My sister Becky sent me a link to this.
It is the theme song to the Saturday Morning TV Show H. R. Pufnstuf. According to the Internet, it ran on TV from 1969 to 1972. I was very little then, and I don't remember much at all from my life in those years, yet when I watched that theme song it was like repeating a dream that I'd had before, and forgotten. I also found the first episode online, and watched that too.
Just like a crazy dream, it would sound preposterous if I were to describe it to someone:
"Well there was this big-headed mayor with a dragon tail and cowboy boots, and witch just like in Wizard of Oz, but she was more colorful and funny. All of the trees and buildings and objects could talk, and there was a frog that was just like Judy Garland, and talking cloud heads with John Wayne, and sometimes everyone would just start to sing and dance to music that came from nowhere!"
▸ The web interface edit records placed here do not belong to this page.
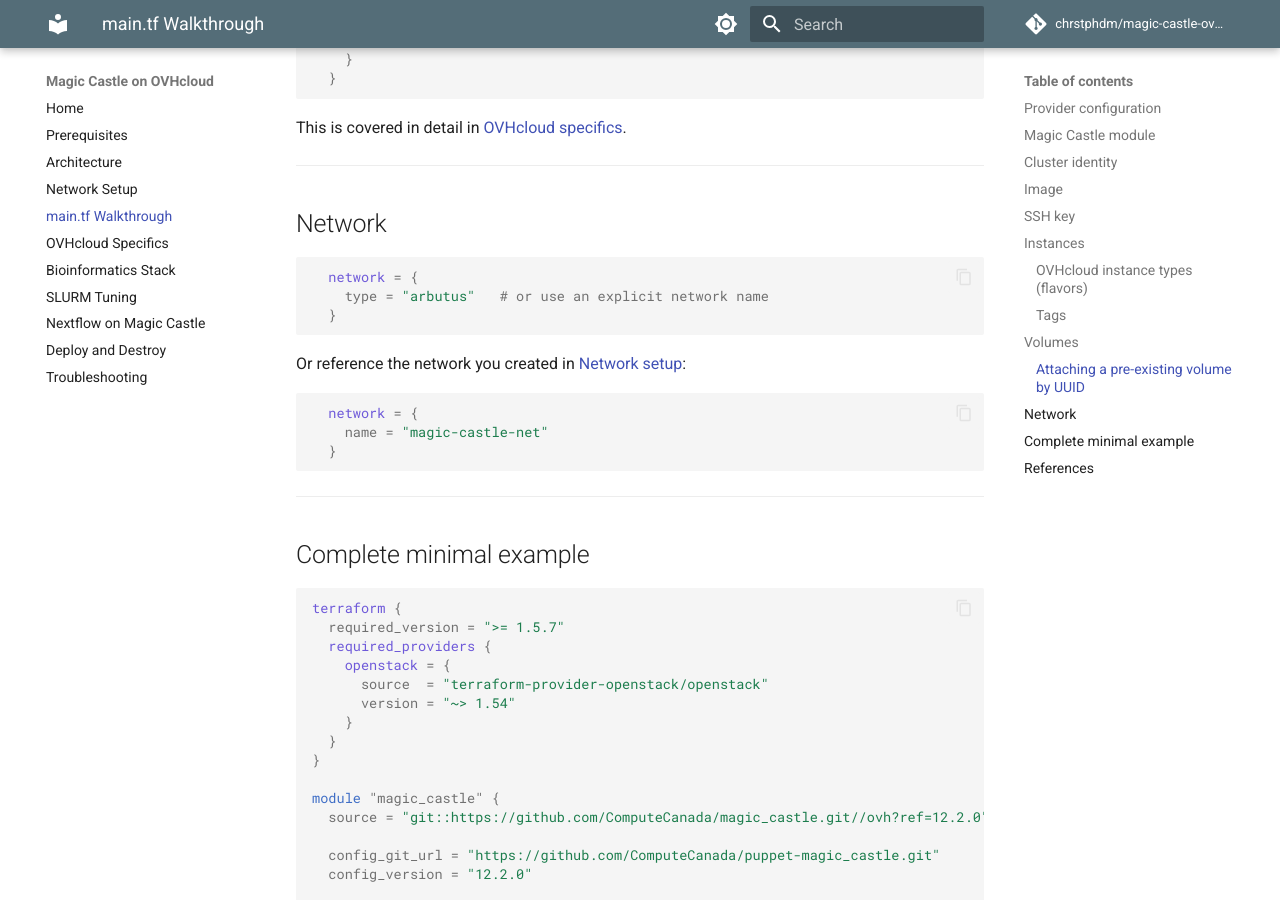
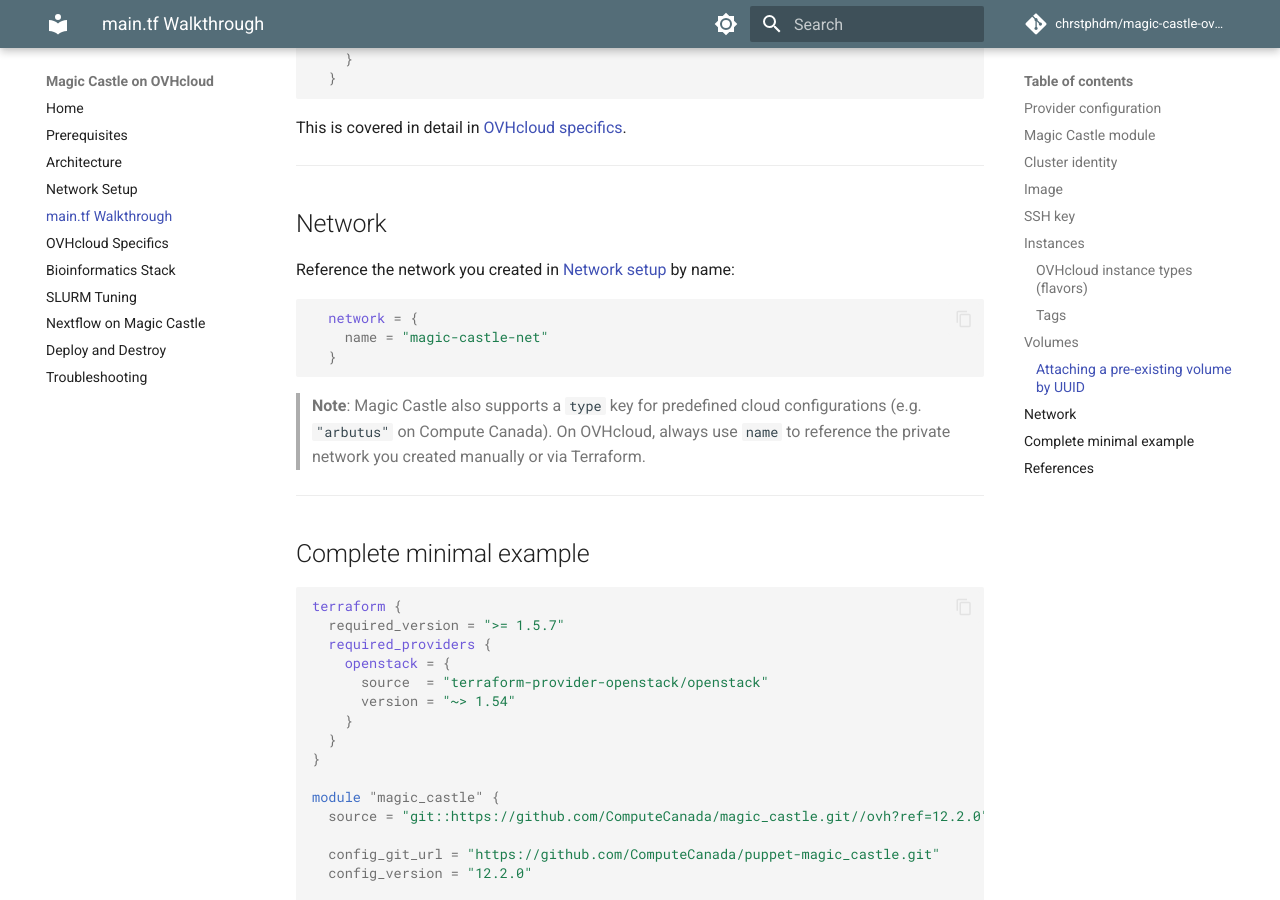
Before and after one commit to chrstphdm/magic-castle-ovhcloud, an MkDocs documentation site: the page built from docs/04-main-tf.md, in a window 1280 px wide and 900 px high, scrolled down 4238 px. Built offline with MkDocs 1.6.1 and Material for MkDocs 9.7.7, drawn with Linux system fonts in a browser that asks for light colours; comment, search, counter and statistics services are not loaded.

Commit message:
fix: replace Compute Canada arbutus network example with OVHcloud pattern

````diff
--- a/docs/04-main-tf.md
+++ b/docs/04-main-tf.md
@@ -189,19 +189,17 @@
 
 ## Network
 
-```hcl
-  network = {
-    type = "arbutus"   # or use an explicit network name
-  }
-```
-
-Or reference the network you created in [Network setup](03-network-setup.md):
+Reference the network you created in [Network setup](03-network-setup.md) by name:
 
 ```hcl
   network = {
     name = "magic-castle-net"
   }
 ```
+
+> **Note**: Magic Castle also supports a `type` key for predefined cloud configurations
+> (e.g. `"arbutus"` on Compute Canada). On OVHcloud, always use `name` to reference
+> the private network you created manually or via Terraform.
 
 ---
 
````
The psychedelic colors and reference to "puffin" in the name have apparently led to speculation that the whole thing was one big drug reference. After watching the episode I don't think so. It's possible that Sid and Marty Croft were influenced by the times they were in, but to me they were just trying to throw everything into a show that they thought might appeal to a kid and keep them watching.
And we were mesmerized, I remember that much. My parents were probably glad enough to have us occupied with the TV and a bowl of Count Chocula so they could fit in some well-deserved relaxation on Saturday mornings. I think I had a secret crush on that Jimmy with his magic flute, English accent, and wide-collared yellow shirt, who wouldn't?
Looking at the show now, the production quality is truly awful, the jokes are terrible, and clearly political correctness was a concept yet to be invented. And yet it is captivating, not just for the nostalgia but because it is so incredibly bizarre.
Kids shows today are different. They are every bit as targeted and produced as the programming for adults. There is some quirkiness, such as in the brilliant Sponge Bob Square Pants cartoons, and Jeffrey just started watching a new show called Flap Jack that is certainly on the weird side, but the difference is that the weirdness is intentional. I think that the kookyness that found it's way into the old 70's cartoons (and those Rankin-Bass animations) got there because nobody cared very much what went into the children's programming, and they let the hippies do it.
So we have this unique generation of us that were subliminally influenced by the idea of talking houses, sea-monsters for friends, dentist elves, misfit toys and who knows what else. Maybe it made us think more creatively. Or not! I don't know if this stuff had any lasting effect on me, but it sure feels sweet to go back for a moment, like eating a bowl of Sugar Smacks.
Posted by Mindy at Monday, February 02, 2009